There are many barriers to consider both for researchers and those participating in the research. From issues of access and security to difficult decisions of sample size and the ethical challenges of asking people to describe experiences that may be traumatic, personal or risky – there is no shortage of factors we need to take into account.
1. Use the research process as a peacebuilding opportunity and not just a means to an end (the ‘end’ being the research paper that lands on someone’s desk or in our inboxes). We need to carefully consider our research methods, accountability and ethical frameworks to make sure we are getting the most out of opportunities to build trust and support peacebuilding efforts.

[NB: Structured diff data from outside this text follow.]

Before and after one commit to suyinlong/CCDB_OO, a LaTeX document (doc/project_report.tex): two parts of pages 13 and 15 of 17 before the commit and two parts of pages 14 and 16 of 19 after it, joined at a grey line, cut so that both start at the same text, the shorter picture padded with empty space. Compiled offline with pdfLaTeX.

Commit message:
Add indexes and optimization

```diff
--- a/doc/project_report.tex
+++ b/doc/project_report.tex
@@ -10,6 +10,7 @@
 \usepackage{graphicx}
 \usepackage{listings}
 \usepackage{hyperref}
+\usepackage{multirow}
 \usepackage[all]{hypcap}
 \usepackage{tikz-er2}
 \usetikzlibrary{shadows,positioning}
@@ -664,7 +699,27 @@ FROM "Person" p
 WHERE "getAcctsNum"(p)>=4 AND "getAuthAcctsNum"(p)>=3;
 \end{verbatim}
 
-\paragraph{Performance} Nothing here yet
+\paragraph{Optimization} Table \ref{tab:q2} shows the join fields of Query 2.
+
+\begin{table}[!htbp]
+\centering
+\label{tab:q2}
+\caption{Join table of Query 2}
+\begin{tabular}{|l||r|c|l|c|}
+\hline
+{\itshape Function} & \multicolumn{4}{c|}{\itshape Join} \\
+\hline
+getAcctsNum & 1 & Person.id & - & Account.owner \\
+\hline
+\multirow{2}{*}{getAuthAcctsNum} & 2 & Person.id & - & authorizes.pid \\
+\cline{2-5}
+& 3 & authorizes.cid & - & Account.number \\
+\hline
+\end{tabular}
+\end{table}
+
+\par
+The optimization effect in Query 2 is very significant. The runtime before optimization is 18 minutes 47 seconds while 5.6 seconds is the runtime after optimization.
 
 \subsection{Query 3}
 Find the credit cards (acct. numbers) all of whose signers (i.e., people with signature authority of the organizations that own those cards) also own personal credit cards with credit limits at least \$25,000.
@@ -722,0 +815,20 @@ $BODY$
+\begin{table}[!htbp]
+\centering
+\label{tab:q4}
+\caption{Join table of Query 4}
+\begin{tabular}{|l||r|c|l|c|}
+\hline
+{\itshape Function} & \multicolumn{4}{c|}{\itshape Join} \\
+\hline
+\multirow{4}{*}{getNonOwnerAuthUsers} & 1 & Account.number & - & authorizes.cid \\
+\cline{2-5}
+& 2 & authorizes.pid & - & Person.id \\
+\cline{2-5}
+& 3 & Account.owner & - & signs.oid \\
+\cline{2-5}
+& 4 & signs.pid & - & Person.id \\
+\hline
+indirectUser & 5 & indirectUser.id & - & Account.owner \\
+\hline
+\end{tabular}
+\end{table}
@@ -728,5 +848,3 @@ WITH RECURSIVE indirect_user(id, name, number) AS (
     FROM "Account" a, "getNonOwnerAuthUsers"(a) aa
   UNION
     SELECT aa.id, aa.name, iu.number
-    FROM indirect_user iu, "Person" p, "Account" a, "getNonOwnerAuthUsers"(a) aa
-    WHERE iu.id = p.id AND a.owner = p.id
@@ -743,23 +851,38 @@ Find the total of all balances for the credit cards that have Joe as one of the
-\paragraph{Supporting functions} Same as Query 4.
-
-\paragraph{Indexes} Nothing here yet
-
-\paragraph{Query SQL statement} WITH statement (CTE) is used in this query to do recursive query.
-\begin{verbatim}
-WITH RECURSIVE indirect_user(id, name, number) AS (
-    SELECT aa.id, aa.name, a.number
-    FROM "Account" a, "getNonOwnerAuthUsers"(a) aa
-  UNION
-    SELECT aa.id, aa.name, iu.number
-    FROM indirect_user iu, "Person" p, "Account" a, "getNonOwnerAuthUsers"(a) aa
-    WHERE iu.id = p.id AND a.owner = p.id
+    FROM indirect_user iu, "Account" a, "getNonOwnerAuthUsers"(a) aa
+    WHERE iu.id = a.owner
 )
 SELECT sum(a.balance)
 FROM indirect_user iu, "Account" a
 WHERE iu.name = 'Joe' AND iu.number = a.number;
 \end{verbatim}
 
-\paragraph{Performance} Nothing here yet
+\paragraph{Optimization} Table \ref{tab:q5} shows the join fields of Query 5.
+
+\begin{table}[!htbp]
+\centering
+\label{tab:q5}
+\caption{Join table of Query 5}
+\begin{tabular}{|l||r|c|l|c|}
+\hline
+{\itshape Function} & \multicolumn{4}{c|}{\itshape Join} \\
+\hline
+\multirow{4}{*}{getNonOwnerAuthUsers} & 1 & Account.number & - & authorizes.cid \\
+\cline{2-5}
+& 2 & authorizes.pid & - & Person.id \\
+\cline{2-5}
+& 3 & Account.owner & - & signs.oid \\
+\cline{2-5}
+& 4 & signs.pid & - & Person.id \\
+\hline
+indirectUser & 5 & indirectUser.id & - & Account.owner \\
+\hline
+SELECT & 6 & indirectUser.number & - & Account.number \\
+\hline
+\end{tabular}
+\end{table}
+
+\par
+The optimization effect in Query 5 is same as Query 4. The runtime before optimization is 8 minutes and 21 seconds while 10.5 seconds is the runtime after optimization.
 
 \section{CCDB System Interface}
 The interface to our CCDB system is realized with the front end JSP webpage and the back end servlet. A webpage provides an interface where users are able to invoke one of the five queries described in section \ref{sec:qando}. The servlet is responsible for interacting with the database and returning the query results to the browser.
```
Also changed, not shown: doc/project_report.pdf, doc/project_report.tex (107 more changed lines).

2. Put duty of care to research participants at the heart of what we do and make sure there are clear ethical and accountability standards in place. These should be shared and understood by the researchers and research participants. We are accountable to the people we are interviewing and need to keep this foremost in our minds in order to minimise any distress to those asking or answering the questions.
3. Be balanced and responsible to donors and research participants. Accountability to donors who fund our research is undeniably important, but we need to balance this with responsibility to research participants. The push for results can lead to over-promising on the number of research products an organisation commits to. Short time-frames and limited budgets for participatory research worsen already difficult and time-sensitive work. This may mean reducing the number of research outputs to allow proper time for the research process and for meaningful participation.
4. Be clear about the purpose of research and how it affects local people. It may be that the best decision is not to undertake the research at all, for example if there is ‘research fatigue’ among a population or if the research will be overly extractive – meaning that the research takes information without giving back to the communities. This blog contends that all research is extractive to a degree, so we should focus on minimising this as much as possible.
5. Apply validity criteria to increase confidence in the process and in the final outputs of the research. A framework for action research used by the Institute of Development Studies, emphasises good relations, practical outcomes, scientific rigour, addressing significant problems and enduring consequence. It provides a rubric against which we can measure the validity of practical research and allows us to check in at regular intervals to question areas such as research methods, partnership models and analysis. The criteria can help assess, for example, how many participants need to be interviewed for a piece of qualitative research to be considered valid and rigorous.
Putting people and change at the heart of research
Saferworld, International Alert and Conciliation Resources are collaborating through the Peace Research Partnership
, to put people and positive change at the heart of practice research in conflict contexts around the world. We believe this approach is more likely to lead to ‘new’ and applicable knowledge – providing evidence that supports a reduction in violence through addressing the underlying drivers of conflict. It is grounded in our work with people living through conflict to provide immediate support and contribute to longer-term change and solutions. Learning as we go (including from those outside the peacebuilding sector such as academics) through challenging and interrogating our own assumptions and approaches is crucial to improve our own practice. Through this learning approach we aim to provide more targeted support, and to enable and empower those living through conflict.
Discussions within the Peace Research Partnership
, and between the wider practitioner community, representatives from academia and the UK government are crucial to bridge the academic and practice research divide because both are needed. Both are valuable tools that provide evidence of what fuels or minimises drivers of conflict so this knowledge can be fed back into decision-making and peace and stability can be built and sustained.
As we look forward, we hope to continue to find spaces for shared reflection and honest debate about how best to conduct research that puts people and peaceful change at its heart.